Microsoft 'Avalon' Framework for Longhorn

Microsoft Chairman Bill Gates has promised for years how Windows will allow consumers to access "information at your fingertips." With Longhorn, the next version of Windows due out in 2005, the company will take its first serious stab at delivering on Gates' vision. And a new application programming interface (API) framework, code-named Avalon, will be at the core of Longhorn's new information-access architecture, according to sources. Avalon is the key to the new "inductive" user interface that will debut in Longhorn, sources say. The new UI will allow users to organize and share information more intuitively, most likely using some kind of "dock," a la Microsoft Office XP, sources say.
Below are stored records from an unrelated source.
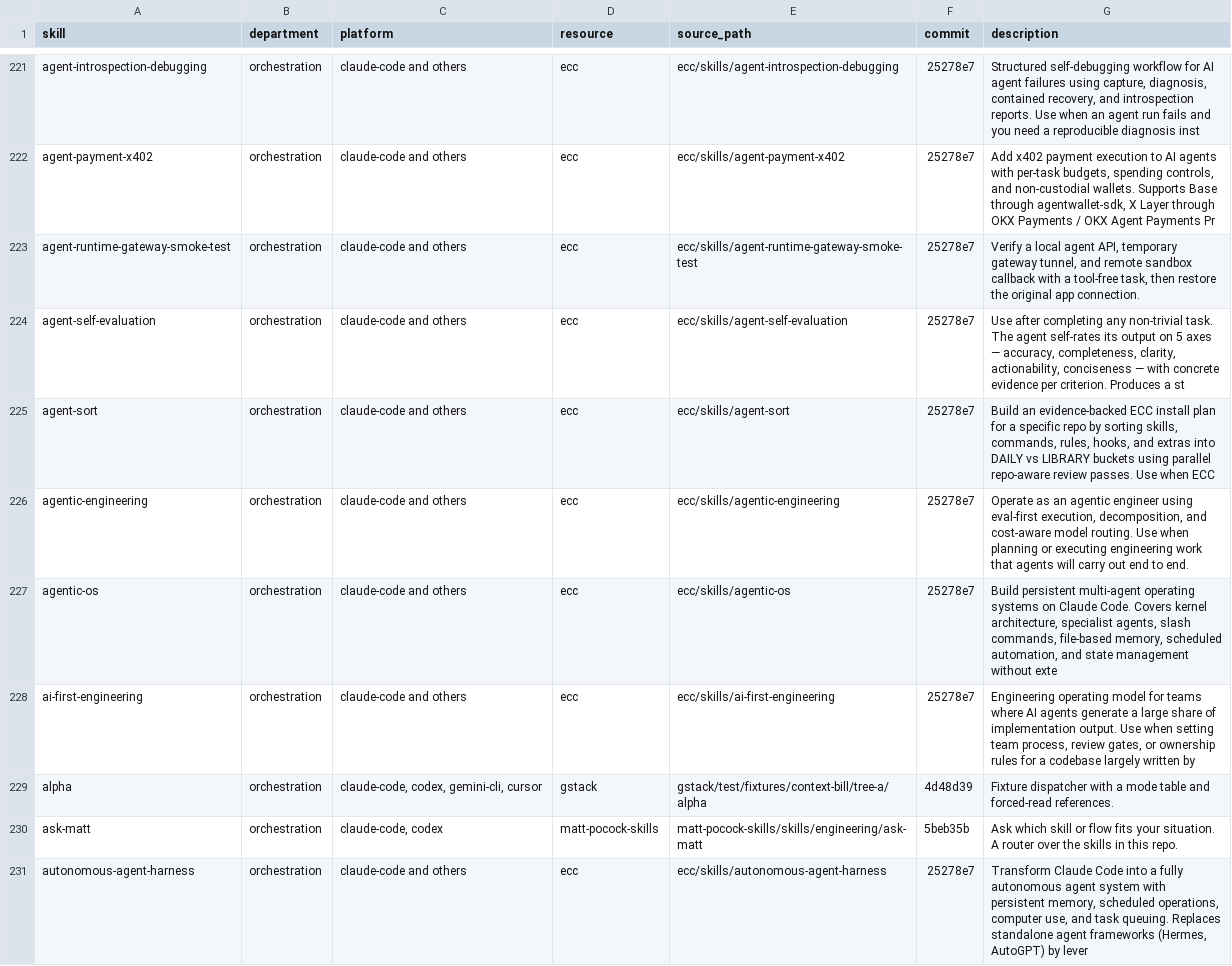
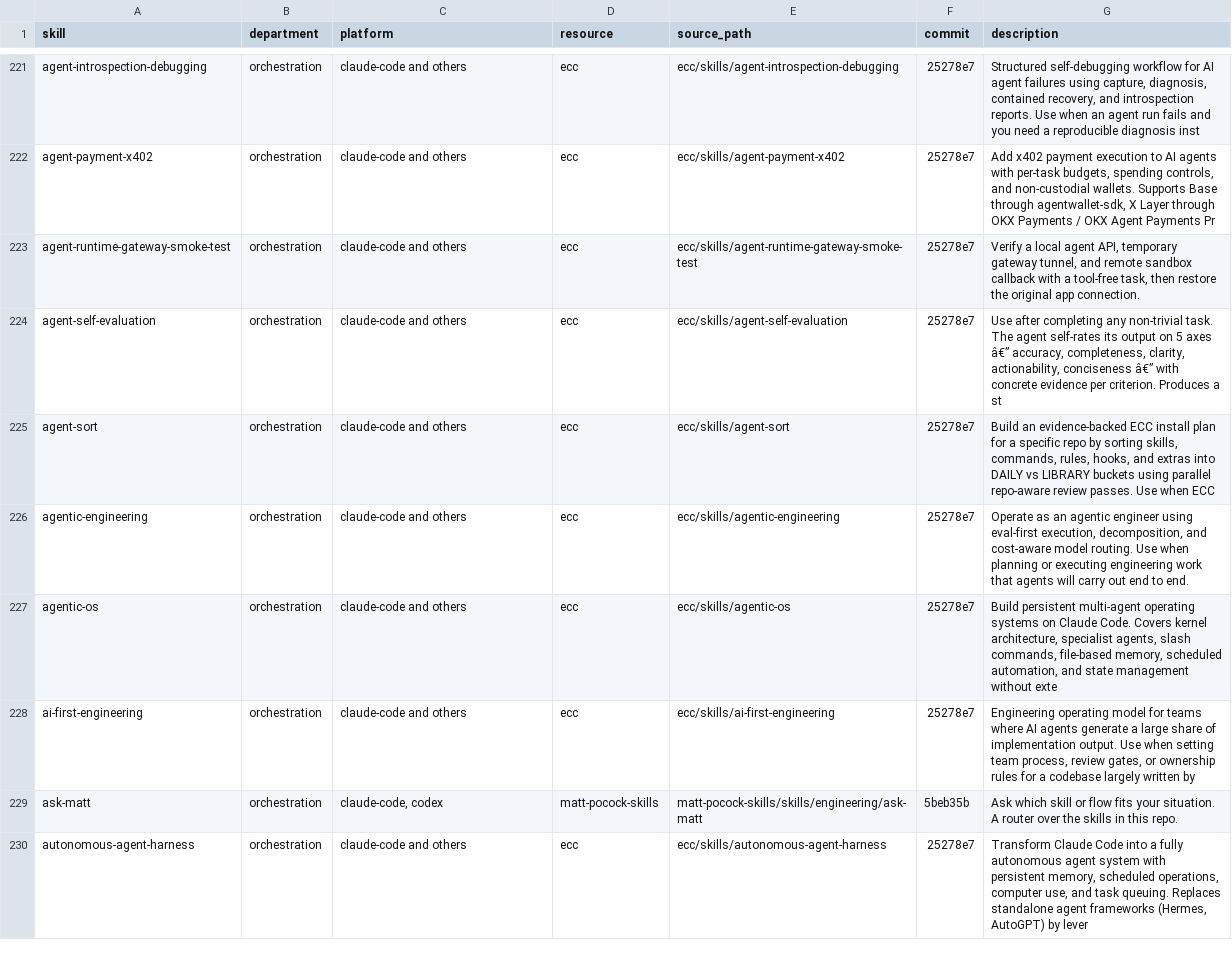
Before and after one commit to athoskolling/Skills, a CSV file: catalog/index.csv, drawn as a sheet; only a part is shown, gaps mark what is left out; the diff covers the shown part only.

```diff
--- a/catalog/index.csv
+++ b/catalog/index.csv
@@ -223,3 +223,3 @@ agent-payment-x402,orchestration,claude-code and others,ecc,ecc/skills/agent-pay
 agent-runtime-gateway-smoke-test,orchestration,claude-code and others,ecc,ecc/skills/agent-runtime-gateway-smoke-test,25278e7,"Verify a local agent API, temporary gateway tunnel, and remote sandbox callback with a tool-free task, then restore the original app connection."
-agent-self-evaluation,orchestration,claude-code and others,ecc,ecc/skills/agent-self-evaluation,25278e7,"Use after completing any non-trivial task. The agent self-rates its output on 5 axes — accuracy, completeness, clarity, actionability, conciseness — with concrete evidence per criterion. Produces a st"
+agent-self-evaluation,orchestration,claude-code and others,ecc,ecc/skills/agent-self-evaluation,25278e7,"Use after completing any non-trivial task. The agent self-rates its output on 5 axes â€” accuracy, completeness, clarity, actionability, conciseness â€” with concrete evidence per criterion. Produces a st"
 agent-sort,orchestration,claude-code and others,ecc,ecc/skills/agent-sort,25278e7,"Build an evidence-backed ECC install plan for a specific repo by sorting skills, commands, rules, hooks, and extras into DAILY vs LIBRARY buckets using parallel repo-aware review passes. Use when ECC "
@@ -228,3 +228,2 @@ agentic-os,orchestration,claude-code and others,ecc,ecc/skills/agentic-os,25278e
 ai-first-engineering,orchestration,claude-code and others,ecc,ecc/skills/ai-first-engineering,25278e7,"Engineering operating model for teams where AI agents generate a large share of implementation output. Use when setting team process, review gates, or ownership rules for a codebase largely written by"
-alpha,orchestration,"claude-code, codex, gemini-cli, cursor",gstack,gstack/test/fixtures/context-bill/tree-a/alpha,4d48d39,Fixture dispatcher with a mode table and forced-read references.
 ask-matt,orchestration,"claude-code, codex",matt-pocock-skills,matt-pocock-skills/skills/engineering/ask-matt,5beb35b,Ask which skill or flow fits your situation. A router over the skills in this repo.
```
Also changed, not shown: 1 removed row and 106 edited cells elsewhere in this file, catalog/dedupe_log.csv, 4 other files.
In such an information environment, files would no longer be displayed on their physical location but instead could be organized by context or in some other way set by users and/or administrators.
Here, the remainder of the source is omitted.